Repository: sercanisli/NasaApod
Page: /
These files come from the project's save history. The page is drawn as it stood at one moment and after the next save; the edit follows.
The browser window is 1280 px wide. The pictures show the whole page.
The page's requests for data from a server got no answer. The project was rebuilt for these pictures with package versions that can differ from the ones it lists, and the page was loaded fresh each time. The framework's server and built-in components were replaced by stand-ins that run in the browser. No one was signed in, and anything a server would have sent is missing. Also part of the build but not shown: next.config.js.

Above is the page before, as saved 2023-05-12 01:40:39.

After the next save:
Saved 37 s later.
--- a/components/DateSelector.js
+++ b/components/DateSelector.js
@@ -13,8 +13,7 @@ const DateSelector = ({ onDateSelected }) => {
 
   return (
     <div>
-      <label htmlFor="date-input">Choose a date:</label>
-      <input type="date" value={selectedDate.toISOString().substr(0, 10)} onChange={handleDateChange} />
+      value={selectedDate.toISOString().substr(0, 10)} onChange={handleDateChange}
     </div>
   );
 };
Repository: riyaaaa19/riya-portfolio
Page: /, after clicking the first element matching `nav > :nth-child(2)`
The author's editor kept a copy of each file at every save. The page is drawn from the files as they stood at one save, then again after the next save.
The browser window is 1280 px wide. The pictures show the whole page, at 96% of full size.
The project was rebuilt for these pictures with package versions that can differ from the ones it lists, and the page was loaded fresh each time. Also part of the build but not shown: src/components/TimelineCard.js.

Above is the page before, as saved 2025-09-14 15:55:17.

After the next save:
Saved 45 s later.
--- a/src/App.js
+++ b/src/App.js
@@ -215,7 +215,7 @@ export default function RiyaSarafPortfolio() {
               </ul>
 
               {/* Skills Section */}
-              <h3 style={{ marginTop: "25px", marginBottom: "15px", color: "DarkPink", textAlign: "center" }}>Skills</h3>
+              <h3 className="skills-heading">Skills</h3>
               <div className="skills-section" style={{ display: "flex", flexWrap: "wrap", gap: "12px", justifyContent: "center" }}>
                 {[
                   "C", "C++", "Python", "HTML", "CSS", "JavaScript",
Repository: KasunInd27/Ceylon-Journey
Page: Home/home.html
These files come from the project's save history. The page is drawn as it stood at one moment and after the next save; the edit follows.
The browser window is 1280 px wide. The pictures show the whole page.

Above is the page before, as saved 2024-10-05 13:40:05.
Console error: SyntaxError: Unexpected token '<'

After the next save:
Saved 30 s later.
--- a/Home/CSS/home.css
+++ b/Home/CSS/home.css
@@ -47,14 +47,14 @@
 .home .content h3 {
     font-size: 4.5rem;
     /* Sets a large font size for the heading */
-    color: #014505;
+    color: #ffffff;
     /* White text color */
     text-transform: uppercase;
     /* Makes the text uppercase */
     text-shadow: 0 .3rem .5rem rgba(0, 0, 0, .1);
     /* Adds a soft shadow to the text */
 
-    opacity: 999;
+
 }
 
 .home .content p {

▶ **What this task involves**: Each line of the material should be repeated exactly as it reads.

▶ **Written reply**:
Repository: sercanisli/NasaApod
Page: /
These files come from the project's save history. The page is drawn as it stood at one moment and after the next save; the edit follows.
The browser window is 1280 px wide. The pictures show the whole page.
The page's requests for data from a server got no answer. The project was rebuilt for these pictures with package versions that can differ from the ones it lists, and the page was loaded fresh each time. The framework's server and built-in components were replaced by stand-ins that run in the browser. No one was signed in, and anything a server would have sent is missing. Also part of the build but not shown: next.config.js.

Above is the page before, as saved 2023-05-12 01:40:39.

After the next save:
Saved 37 s later.
--- a/components/DateSelector.js
+++ b/components/DateSelector.js
@@ -13,8 +13,7 @@ const DateSelector = ({ onDateSelected }) => {
 
   return (
     <div>
-      <label htmlFor="date-input">Choose a date:</label>
-      <input type="date" value={selectedDate.toISOString().substr(0, 10)} onChange={handleDateChange} />
+      value={selectedDate.toISOString().substr(0, 10)} onChange={handleDateChange}
     </div>
   );
 };
Repository: riyaaaa19/riya-portfolio
Page: /, after clicking the first element matching `nav > :nth-child(2)`
The author's editor kept a copy of each file at every save. The page is drawn from the files as they stood at one save, then again after the next save.
The browser window is 1280 px wide. The pictures show the whole page, at 96% of full size.
The project was rebuilt for these pictures with package versions that can differ from the ones it lists, and the page was loaded fresh each time. Also part of the build but not shown: src/components/TimelineCard.js.

Above is the page before, as saved 2025-09-14 15:55:17.

After the next save:
Saved 45 s later.
--- a/src/App.js
+++ b/src/App.js
@@ -215,7 +215,7 @@ export default function RiyaSarafPortfolio() {
               </ul>
 
               {/* Skills Section */}
-              <h3 style={{ marginTop: "25px", marginBottom: "15px", color: "DarkPink", textAlign: "center" }}>Skills</h3>
+              <h3 className="skills-heading">Skills</h3>
               <div className="skills-section" style={{ display: "flex", flexWrap: "wrap", gap: "12px", justifyContent: "center" }}>
                 {[
                   "C", "C++", "Python", "HTML", "CSS", "JavaScript",
Repository: KasunInd27/Ceylon-Journey
Page: Home/home.html
These files come from the project's save history. The page is drawn as it stood at one moment and after the next save; the edit follows.
The browser window is 1280 px wide. The pictures show the whole page.

Above is the page before, as saved 2024-10-05 13:40:05.
Console error: SyntaxError: Unexpected token '<'

After the next save:
Saved 30 s later.
--- a/Home/CSS/home.css
+++ b/Home/CSS/home.css
@@ -47,14 +47,14 @@
 .home .content h3 {
     font-size: 4.5rem;
     /* Sets a large font size for the heading */
-    color: #014505;
+    color: #ffffff;
     /* White text color */
     text-transform: uppercase;
     /* Makes the text uppercase */
     text-shadow: 0 .3rem .5rem rgba(0, 0, 0, .1);
     /* Adds a soft shadow to the text */
 
-    opacity: 999;
+
 }
 
 .home .content p {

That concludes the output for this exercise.